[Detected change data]
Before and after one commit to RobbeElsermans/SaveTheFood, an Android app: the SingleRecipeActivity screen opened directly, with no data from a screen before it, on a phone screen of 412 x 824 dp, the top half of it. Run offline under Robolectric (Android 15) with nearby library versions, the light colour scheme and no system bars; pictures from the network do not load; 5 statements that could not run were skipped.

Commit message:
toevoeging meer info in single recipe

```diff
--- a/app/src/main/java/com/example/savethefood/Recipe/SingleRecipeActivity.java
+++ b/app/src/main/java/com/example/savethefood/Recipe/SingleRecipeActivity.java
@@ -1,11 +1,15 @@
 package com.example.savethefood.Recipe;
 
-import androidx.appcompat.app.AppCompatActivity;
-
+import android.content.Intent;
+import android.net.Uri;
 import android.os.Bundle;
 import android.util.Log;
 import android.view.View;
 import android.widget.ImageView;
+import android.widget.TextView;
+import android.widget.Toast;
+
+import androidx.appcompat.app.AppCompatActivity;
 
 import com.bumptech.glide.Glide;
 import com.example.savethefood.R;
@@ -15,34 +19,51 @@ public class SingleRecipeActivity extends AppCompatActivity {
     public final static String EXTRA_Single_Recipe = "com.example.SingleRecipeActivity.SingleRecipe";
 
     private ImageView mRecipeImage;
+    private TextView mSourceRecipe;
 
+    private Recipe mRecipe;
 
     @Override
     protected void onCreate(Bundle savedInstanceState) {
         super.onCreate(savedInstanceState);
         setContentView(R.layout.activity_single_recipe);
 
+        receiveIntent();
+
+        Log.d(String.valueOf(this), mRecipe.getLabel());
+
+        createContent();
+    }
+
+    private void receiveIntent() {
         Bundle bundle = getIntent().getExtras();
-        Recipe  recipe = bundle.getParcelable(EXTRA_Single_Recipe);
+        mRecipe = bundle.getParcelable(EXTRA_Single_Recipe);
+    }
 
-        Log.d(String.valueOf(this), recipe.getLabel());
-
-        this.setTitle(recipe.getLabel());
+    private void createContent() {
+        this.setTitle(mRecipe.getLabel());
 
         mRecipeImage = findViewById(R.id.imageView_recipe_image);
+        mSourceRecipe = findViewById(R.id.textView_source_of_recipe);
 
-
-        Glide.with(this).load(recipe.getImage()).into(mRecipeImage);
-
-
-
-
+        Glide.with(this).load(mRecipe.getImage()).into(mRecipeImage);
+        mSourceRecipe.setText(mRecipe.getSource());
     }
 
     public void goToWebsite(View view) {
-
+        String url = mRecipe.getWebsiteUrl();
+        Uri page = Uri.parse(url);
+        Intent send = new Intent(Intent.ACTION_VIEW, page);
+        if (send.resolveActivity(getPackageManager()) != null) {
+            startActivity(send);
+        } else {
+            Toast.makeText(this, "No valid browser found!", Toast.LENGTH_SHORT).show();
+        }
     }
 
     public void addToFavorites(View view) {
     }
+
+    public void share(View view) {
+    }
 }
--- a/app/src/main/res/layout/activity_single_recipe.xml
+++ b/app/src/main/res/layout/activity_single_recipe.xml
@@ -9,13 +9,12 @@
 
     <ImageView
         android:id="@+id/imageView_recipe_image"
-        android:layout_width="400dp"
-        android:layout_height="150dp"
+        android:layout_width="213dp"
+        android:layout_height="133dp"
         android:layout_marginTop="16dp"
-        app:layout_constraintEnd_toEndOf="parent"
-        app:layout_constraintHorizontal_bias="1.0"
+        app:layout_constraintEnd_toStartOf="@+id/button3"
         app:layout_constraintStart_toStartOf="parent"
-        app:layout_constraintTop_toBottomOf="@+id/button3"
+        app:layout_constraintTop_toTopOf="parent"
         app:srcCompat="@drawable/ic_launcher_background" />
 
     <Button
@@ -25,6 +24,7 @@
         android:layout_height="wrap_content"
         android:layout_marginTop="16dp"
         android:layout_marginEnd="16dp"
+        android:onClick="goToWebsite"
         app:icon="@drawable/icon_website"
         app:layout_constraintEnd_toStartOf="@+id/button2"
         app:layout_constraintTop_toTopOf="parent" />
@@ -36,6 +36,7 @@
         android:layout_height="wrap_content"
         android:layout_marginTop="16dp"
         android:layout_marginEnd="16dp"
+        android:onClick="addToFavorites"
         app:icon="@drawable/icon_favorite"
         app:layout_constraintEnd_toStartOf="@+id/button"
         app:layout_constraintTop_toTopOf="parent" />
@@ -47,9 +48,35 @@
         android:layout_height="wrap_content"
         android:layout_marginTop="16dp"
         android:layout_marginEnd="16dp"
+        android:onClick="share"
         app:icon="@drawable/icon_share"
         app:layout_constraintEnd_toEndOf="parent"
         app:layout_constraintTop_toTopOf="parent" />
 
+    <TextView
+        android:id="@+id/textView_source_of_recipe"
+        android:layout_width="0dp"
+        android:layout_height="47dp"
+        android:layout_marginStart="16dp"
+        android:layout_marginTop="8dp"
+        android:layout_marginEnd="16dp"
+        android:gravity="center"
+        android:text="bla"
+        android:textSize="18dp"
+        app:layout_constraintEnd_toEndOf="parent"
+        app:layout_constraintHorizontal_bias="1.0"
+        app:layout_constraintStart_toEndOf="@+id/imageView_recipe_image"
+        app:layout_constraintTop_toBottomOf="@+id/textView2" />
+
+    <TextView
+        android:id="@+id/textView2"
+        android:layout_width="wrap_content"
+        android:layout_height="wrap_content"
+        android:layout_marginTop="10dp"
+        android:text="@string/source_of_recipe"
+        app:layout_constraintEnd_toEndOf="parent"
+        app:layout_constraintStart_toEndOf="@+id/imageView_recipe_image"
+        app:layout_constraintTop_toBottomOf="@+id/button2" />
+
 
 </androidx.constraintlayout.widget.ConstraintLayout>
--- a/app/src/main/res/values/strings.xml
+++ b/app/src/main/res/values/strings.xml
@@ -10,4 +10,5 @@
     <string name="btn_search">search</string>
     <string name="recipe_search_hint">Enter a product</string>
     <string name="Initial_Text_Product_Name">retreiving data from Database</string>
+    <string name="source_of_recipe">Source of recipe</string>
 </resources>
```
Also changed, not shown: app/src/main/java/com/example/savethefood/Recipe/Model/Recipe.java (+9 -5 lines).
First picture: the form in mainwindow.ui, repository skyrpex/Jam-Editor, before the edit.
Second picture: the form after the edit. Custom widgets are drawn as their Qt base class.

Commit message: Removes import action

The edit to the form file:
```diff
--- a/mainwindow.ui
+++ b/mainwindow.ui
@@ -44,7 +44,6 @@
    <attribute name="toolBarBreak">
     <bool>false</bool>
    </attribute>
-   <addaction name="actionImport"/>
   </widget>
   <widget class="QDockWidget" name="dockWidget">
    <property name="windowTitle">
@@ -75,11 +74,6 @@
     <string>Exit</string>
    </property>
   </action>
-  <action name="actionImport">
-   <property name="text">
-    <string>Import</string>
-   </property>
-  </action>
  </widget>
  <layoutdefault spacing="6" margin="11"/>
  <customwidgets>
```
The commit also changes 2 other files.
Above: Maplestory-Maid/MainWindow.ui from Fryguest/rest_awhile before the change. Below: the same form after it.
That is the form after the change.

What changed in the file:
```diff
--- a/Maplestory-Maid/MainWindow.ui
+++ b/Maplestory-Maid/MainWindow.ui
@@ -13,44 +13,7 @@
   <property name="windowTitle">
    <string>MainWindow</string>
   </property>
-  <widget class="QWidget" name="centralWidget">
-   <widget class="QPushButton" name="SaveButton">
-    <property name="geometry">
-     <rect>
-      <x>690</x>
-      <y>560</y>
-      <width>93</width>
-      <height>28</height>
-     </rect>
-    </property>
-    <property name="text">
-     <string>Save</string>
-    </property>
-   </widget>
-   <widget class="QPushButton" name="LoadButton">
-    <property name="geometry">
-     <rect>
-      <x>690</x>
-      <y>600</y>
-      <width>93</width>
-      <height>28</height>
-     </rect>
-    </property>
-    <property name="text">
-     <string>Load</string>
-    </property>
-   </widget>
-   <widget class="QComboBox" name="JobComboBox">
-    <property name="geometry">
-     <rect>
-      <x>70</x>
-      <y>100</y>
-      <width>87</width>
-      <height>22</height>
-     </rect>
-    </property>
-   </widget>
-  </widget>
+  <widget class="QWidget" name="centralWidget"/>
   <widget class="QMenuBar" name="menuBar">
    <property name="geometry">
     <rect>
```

TASK REQUIREMENTS: Among the lines of the data above, count those containing the word "void" and report the total alone.

SOLVED EXERCISE: 6